I have a hard time explaining Louie to people. The show is heartbreakingly hilarious, tragic, human and downright ridiculous. I can’t adequately give it its due credit. I simply tell people to watch it. I’d rather them hate the show than butcher its selling points.
Louie is a series centered on comedian Louis C.K. Much of the show draws from C.K.’s actual life. He is divorced, living in New York, raising his two daughters trying to find love and keep up his career performing in clubs like the Comedy Cellar.
Perhaps the most iconic moment of the show is when Dane Cook and his character have a sit down over the controversy of the 2006 alleged joke stealing. The premise being that C.K. is trying to get tickets to Lady Gaga for his daughter and Cook is the only one with the connections. What follows is a palpably tense exchange in which C.K. admits he thinks Cook stole jokes unconsciously and Cook calls C.K. a fraud.
What the show specializes in is not big conversations between comedians like Cook or Joan Rivers. It delves into the dark murkiness of C.K.’s. It should be no secret that Louis is a dark comedian. But what the comedy of the show attempts to bring to the viewer is the difficulty, awkwardness and reality of confronting that darkness.
In season 1 there’s an episode that’s a series of flashbacks to Louie when he was a child at Catholic School. It brings up a possible source of so much of the guilt that seems to fuel the show and of C.K.’s stand-up work.
My favorite episode is probably season two, episode eight, titled, “Come On, God.” Louie appears on a Fox News Show to defend his hobby of masturbation against a woman who is part of a group against it. The entire episode tails away from his love of it and looks at the compulsive side of it; combining weird fantasies and a strange anecdotal story of Louie’s first sexual experience which this viewer suspects is fully autobiographical. It brings out the truth that the things we love and are proud to love can sometimes end up holding dominion over us.
Perhaps the best surprise of the show is the work of the two daughters, Lily (Hadley Delaney) and Jane (Ursula Parker). The show gets a lot of autobiographical nods particularly when it comes to C.K.’s domestic issues. Whether it’s forcing a stranger to apologize to his daughter or whether he’s trying to convince them that life is going to be unfair and there’s nothing you can do about it, the pair of girls do a spectacular job at voicing the exact childishness and sincerity that you expect from them.

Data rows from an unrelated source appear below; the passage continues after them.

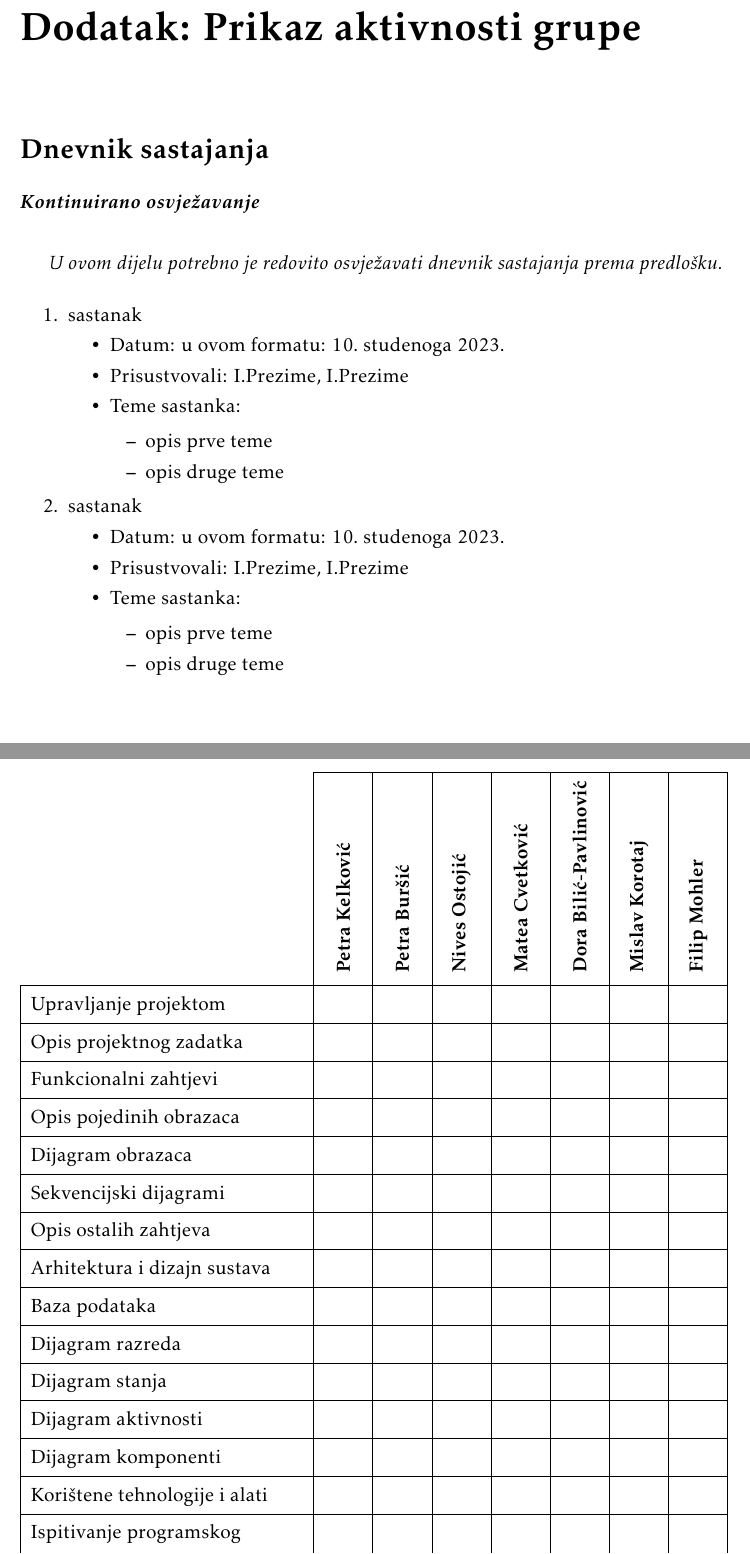
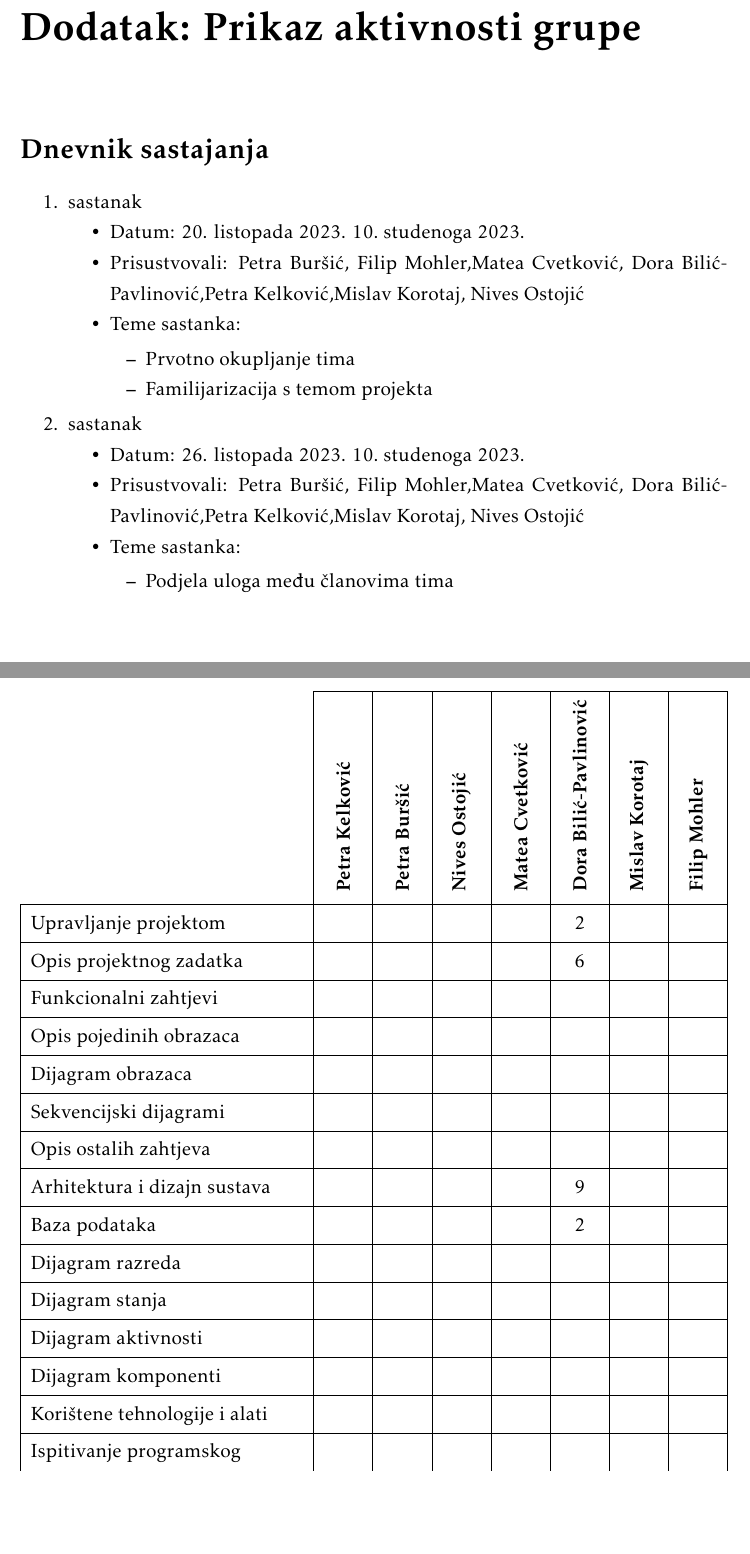
Before and after one commit to filipm55/KoderKolege, a LaTeX document (dokumentacija/PROGI_ProjektnaDokumentacija.tex, which reads dokumentacija/Dodatak.tex): two parts of pages 45 and 46 of 48, joined at a grey line, cut so that both start at the same text, the shorter picture padded with empty space. Compiled offline with pdfLaTeX.

Commit message:
Update na dodatak fileu
Ljudi upišite svoje sate provedene na radu u dodatak

```diff
--- a/dokumentacija/Dodatak.tex
+++ b/dokumentacija/Dodatak.tex
@@ -3,31 +3,28 @@
 
 		\section*{Dnevnik sastajanja}
 
-		\textbf{\textit{Kontinuirano osvježavanje}}\\
 
-		 \textit{U ovom dijelu potrebno je redovito osvježavati dnevnik sastajanja prema predlošku.}
 
 		\begin{packed_enum}
 			\item  sastanak
 
 			\item[] \begin{packed_item}
-				\item Datum: u ovom formatu: \today
-				\item Prisustvovali: I.Prezime, I.Prezime
+				\item Datum: 20. listopada 2023. \today
+				\item Prisustvovali: Petra Buršić, Filip Mohler,Matea Cvetković, Dora Bilić-Pavlinović,Petra Kelković,Mislav Korotaj, Nives Ostojić
 				\item Teme sastanka:
 				\begin{packed_item}
-					\item  opis prve teme
-					\item  opis druge teme
+					\item  Prvotno okupljanje tima
+					\item  Familijarizacija s temom projekta
 				\end{packed_item}
 			\end{packed_item}
 
 			\item  sastanak
 			\item[] \begin{packed_item}
-				\item Datum: u ovom formatu: \today
-				\item Prisustvovali: I.Prezime, I.Prezime
+				\item Datum: 26. listopada 2023. \today
+				\item Prisustvovali: Petra Buršić, Filip Mohler,Matea Cvetković, Dora Bilić-Pavlinović,Petra Kelković,Mislav Korotaj, Nives Ostojić
 				\item Teme sastanka:
 				\begin{packed_item}
-					\item  opis prve teme
-					\item  opis druge teme
+					\item  Podjela uloga među članovima tima
 				\end{packed_item}
 			\end{packed_item}
 
@@ -54,8 +51,8 @@
 				}
 
 				\SetCell[c=1]{c}{} & \SetCell[c=1]{c}{\rotatebox{90}{\textbf{Petra Kelković}}} & \SetCell[c=1]{c}{\rotatebox{90}{\textbf{Petra Buršić }}} &	\SetCell[c=1]{c}{\rotatebox{90}{\textbf{Nives Ostojić }}} & \SetCell[c=1]{c}{\rotatebox{90}{\textbf{Matea Cvetković}}} &	\SetCell[c=1]{c}{\rotatebox{90}{\textbf{Dora Bilić-Pavlinović }}} & \SetCell[c=1]{c}{\rotatebox{90}{\textbf{Mislav Korotaj}}} &	\SetCell[c=1]{c}{\rotatebox{90}{\textbf{Filip Mohler }}} \\
-				Upravljanje projektom 		&  &  &  &  &  &  & \\
-				Opis projektnog zadatka 	&  &  &  &  &  &  & \\
+				Upravljanje projektom 		&  &  &  &  &2  &  & \\
+				Opis projektnog zadatka 	&  &  &  &  &6  &  & \\
 
 				Funkcionalni zahtjevi       &  &  &  &  &  &  &  \\
 				Opis pojedinih obrazaca 	&  &  &  &  &  &  &  \\
@@ -63,8 +60,8 @@
 				Sekvencijski dijagrami 		&  &  &  &  &  &  &  \\
 				Opis ostalih zahtjeva 		&  &  &  &  &  &  &  \\
 
-				Arhitektura i dizajn sustava	 &  &  &  &  &  &  &  \\
-				Baza podataka				&  &  &  &  &  &  &   \\
+				Arhitektura i dizajn sustava	 &  &  &  &  &9  &  &  \\
+				Baza podataka				&  &  &  &  &2  &  &   \\
 				Dijagram razreda 			&  &  &  &  &  &  &   \\
 				Dijagram stanja				&  &  &  &  &  &  &  \\
 				Dijagram aktivnosti 		&  &  &  &  &  &  &  \\
@@ -73,7 +70,7 @@
 				Ispitivanje programskog rješenja 	&  &  &  &  &  &  &  \\
 				Dijagram razmještaja			&  &  &  &  &  &  &  \\
 				Upute za puštanje u pogon 		&  &  &  &  &  &  &  \\
-				Dnevnik sastajanja 			&  &  &  &  &  &  &  \\
+				Dnevnik sastajanja 			&  &  &  &  &1  &  &  \\
 				Zaključak i budući rad 		&  &  &  &  &  &  &  \\
 				Popis literature 			&  &  &  &  &  &  &  \\
 				&  &  &  &  &  &  &  \\ \hline
```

When I say Louie is an honest show I mean it, not because it’s based in autobiographical facts but because, like it’s creator, touches on that common nerve of awkwardness, embarrassment and dark human deviancy.
The first two seasons are available on Netflix and Blu-Ray.
About the Author: Nate Rankin writes Comedy Reviews and Fiction because no one taught him any better. His fiction has been featured by Workers Writes, theNewerYork! and Used Gravitrons and is forthcoming in The Green Blotter. His work can be seen here: http://iamseamus.tumblr.com/writing You can find him on the Tweety Box @CommanderSeamus If you'd like to submit a review inquiry please send to nrankin22[at]gmail[dot]com